DIRECTIONS: Every line of the listing that holds the word "planck" should be returned.

RECORDS PROVIDED below:

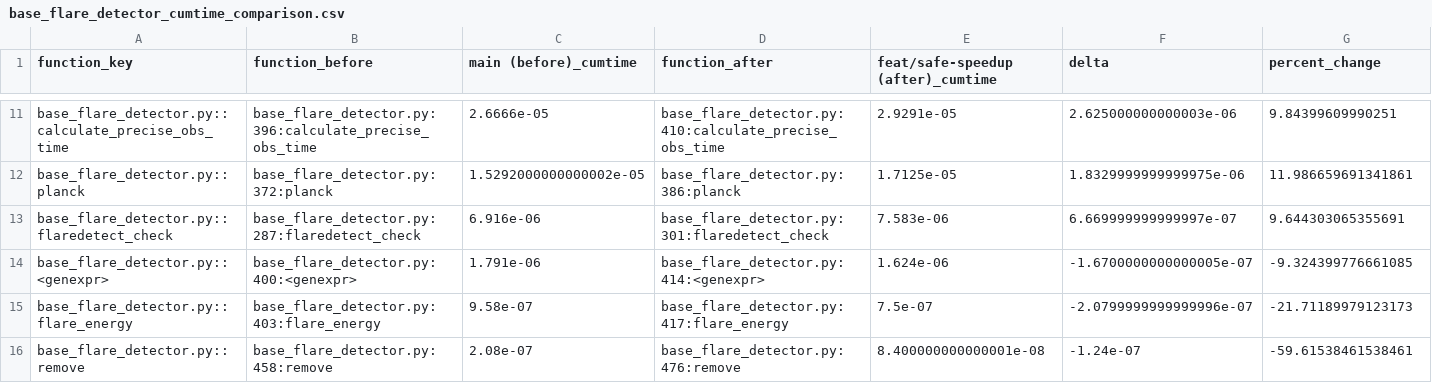
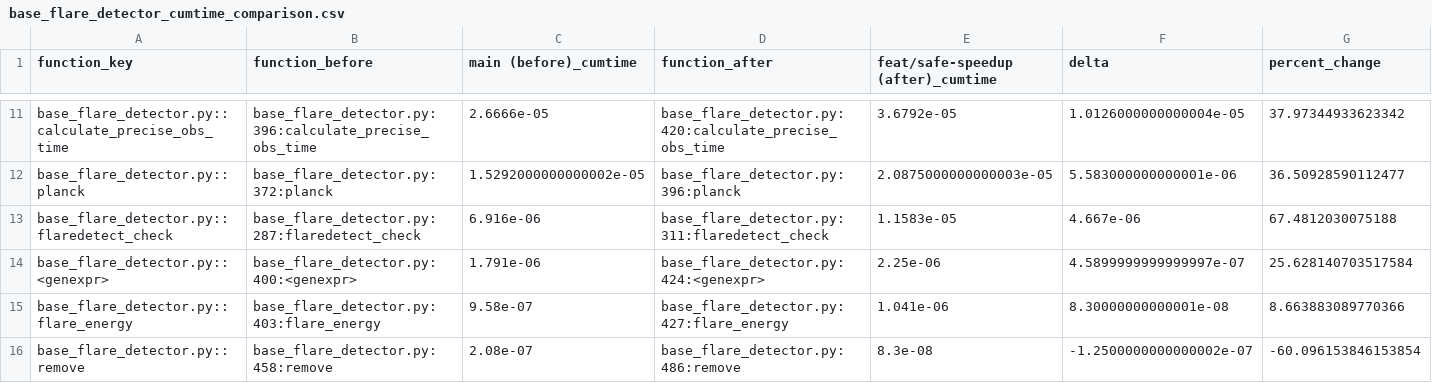
Before and after one commit to yama662607/kyoto-flare-detection, a CSV file: docs/profiling/comparison/base_flare_detector_cumtime_comparison.csv, drawn as a sheet; only a part is shown, gaps mark what is left out; the diff covers the shown part only; the diff names each change by its address in the sheet, - before the commit and + after, or states it on an @@ line.

```diff
--- a/docs/profiling/comparison/base_flare_detector_cumtime_comparison.csv
+++ b/docs/profiling/comparison/base_flare_detector_cumtime_comparison.csv
-D11 (function_after): base_flare_detector.py:410:calculate_precise_obs_time
+D11 (function_after): base_flare_detector.py:420:calculate_precise_obs_time
-E11: 2.9291e-05
+E11: 3.6792e-05
-F11 (delta): 2.625000000000003e-06
+F11 (delta): 1.0126000000000004e-05
-G11 (percent_change): 9.84399609990251
+G11 (percent_change): 37.97344933623342
-D12 (function_after): base_flare_detector.py:386:planck
+D12 (function_after): base_flare_detector.py:396:planck
-E12: 1.7125e-05
+E12: 2.0875000000000003e-05
-F12 (delta): 1.8329999999999975e-06
+F12 (delta): 5.583000000000001e-06
-G12 (percent_change): 11.986659691341861
+G12 (percent_change): 36.50928590112477
-D13 (function_after): base_flare_detector.py:301:flaredetect_check
+D13 (function_after): base_flare_detector.py:311:flaredetect_check
-E13: 7.583e-06
+E13: 1.1583e-05
-F13 (delta): 6.669999999999997e-07
+F13 (delta): 4.667e-06
-G13 (percent_change): 9.644303065355691
+G13 (percent_change): 67.4812030075188
-D14 (function_after): base_flare_detector.py:414:<genexpr>
+D14 (function_after): base_flare_detector.py:424:<genexpr>
-E14: 1.624e-06
+E14: 2.25e-06
-F14 (delta): -1.6700000000000005e-07
+F14 (delta): 4.5899999999999997e-07
-G14 (percent_change): -9.324399776661085
+G14 (percent_change): 25.628140703517584
-D15 (function_after): base_flare_detector.py:417:flare_energy
+D15 (function_after): base_flare_detector.py:427:flare_energy
-E15: 7.5e-07
+E15: 1.041e-06
-F15 (delta): -2.0799999999999996e-07
+F15 (delta): 8.30000000000001e-08
-G15 (percent_change): -21.71189979123173
+G15 (percent_change): 8.663883089770366
-D16 (function_after): base_flare_detector.py:476:remove
+D16 (function_after): base_flare_detector.py:486:remove
-E16: 8.400000000000001e-08
+E16: 8.3e-08
-F16 (delta): -1.24e-07
+F16 (delta): -1.2500000000000002e-07
-G16 (percent_change): -59.61538461538461
+G16 (percent_change): -60.096153846153854
```
Also changed, not shown: 32 edited cells elsewhere in this file, docs/profiling/comparison/optimized/tess2020212050318-s0028-0000000410214986-0190-s_lc_profile_full.csv, 4 other files.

End of RECORDS PROVIDED.

RESPONSE BOX:
-D12 (function_after): base_flare_detector.py:386:planck
+D12 (function_after): base_flare_detector.py:396:planck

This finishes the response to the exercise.